The full set of entries is to be returned word for word.
====== Source material ======
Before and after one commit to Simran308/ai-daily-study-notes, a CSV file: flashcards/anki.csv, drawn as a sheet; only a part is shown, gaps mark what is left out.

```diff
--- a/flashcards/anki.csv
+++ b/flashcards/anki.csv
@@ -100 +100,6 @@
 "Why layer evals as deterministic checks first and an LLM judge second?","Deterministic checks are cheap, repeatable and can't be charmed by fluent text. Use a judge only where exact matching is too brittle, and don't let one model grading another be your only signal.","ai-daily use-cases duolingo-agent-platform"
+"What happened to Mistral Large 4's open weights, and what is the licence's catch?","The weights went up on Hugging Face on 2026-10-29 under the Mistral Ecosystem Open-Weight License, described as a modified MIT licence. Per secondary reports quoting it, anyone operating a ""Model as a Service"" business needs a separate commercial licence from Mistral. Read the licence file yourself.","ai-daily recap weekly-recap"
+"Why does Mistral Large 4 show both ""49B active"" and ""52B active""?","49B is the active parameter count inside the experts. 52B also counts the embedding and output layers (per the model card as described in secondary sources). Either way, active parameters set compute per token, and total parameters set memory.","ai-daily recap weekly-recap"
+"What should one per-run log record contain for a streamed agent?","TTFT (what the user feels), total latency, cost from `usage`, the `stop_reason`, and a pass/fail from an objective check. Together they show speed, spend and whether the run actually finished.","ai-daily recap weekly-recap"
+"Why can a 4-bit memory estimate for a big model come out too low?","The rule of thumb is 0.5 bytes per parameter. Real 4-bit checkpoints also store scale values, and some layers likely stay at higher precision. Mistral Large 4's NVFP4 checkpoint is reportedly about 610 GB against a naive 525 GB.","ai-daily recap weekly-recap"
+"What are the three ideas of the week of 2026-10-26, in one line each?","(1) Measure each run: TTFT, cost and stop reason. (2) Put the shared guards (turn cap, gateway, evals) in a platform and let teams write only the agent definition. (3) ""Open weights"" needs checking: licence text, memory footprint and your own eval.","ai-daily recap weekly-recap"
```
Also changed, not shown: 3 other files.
======
● Solution:
Before and after one commit to Simran308/ai-daily-study-notes, a CSV file: flashcards/anki.csv, drawn as a sheet; only a part is shown, gaps mark what is left out.

```diff
--- a/flashcards/anki.csv
+++ b/flashcards/anki.csv
@@ -100 +100,6 @@
 "Why layer evals as deterministic checks first and an LLM judge second?","Deterministic checks are cheap, repeatable and can't be charmed by fluent text. Use a judge only where exact matching is too brittle, and don't let one model grading another be your only signal.","ai-daily use-cases duolingo-agent-platform"
+"What happened to Mistral Large 4's open weights, and what is the licence's catch?","The weights went up on Hugging Face on 2026-10-29 under the Mistral Ecosystem Open-Weight License, described as a modified MIT licence. Per secondary reports quoting it, anyone operating a ""Model as a Service"" business needs a separate commercial licence from Mistral. Read the licence file yourself.","ai-daily recap weekly-recap"
+"Why does Mistral Large 4 show both ""49B active"" and ""52B active""?","49B is the active parameter count inside the experts. 52B also counts the embedding and output layers (per the model card as described in secondary sources). Either way, active parameters set compute per token, and total parameters set memory.","ai-daily recap weekly-recap"
+"What should one per-run log record contain for a streamed agent?","TTFT (what the user feels), total latency, cost from `usage`, the `stop_reason`, and a pass/fail from an objective check. Together they show speed, spend and whether the run actually finished.","ai-daily recap weekly-recap"
+"Why can a 4-bit memory estimate for a big model come out too low?","The rule of thumb is 0.5 bytes per parameter. Real 4-bit checkpoints also store scale values, and some layers likely stay at higher precision. Mistral Large 4's NVFP4 checkpoint is reportedly about 610 GB against a naive 525 GB.","ai-daily recap weekly-recap"
+"What are the three ideas of the week of 2026-10-26, in one line each?","(1) Measure each run: TTFT, cost and stop reason. (2) Put the shared guards (turn cap, gateway, evals) in a platform and let teams write only the agent definition. (3) ""Open weights"" needs checking: licence text, memory footprint and your own eval.","ai-daily recap weekly-recap"
```
Also changed, not shown: 3 other files.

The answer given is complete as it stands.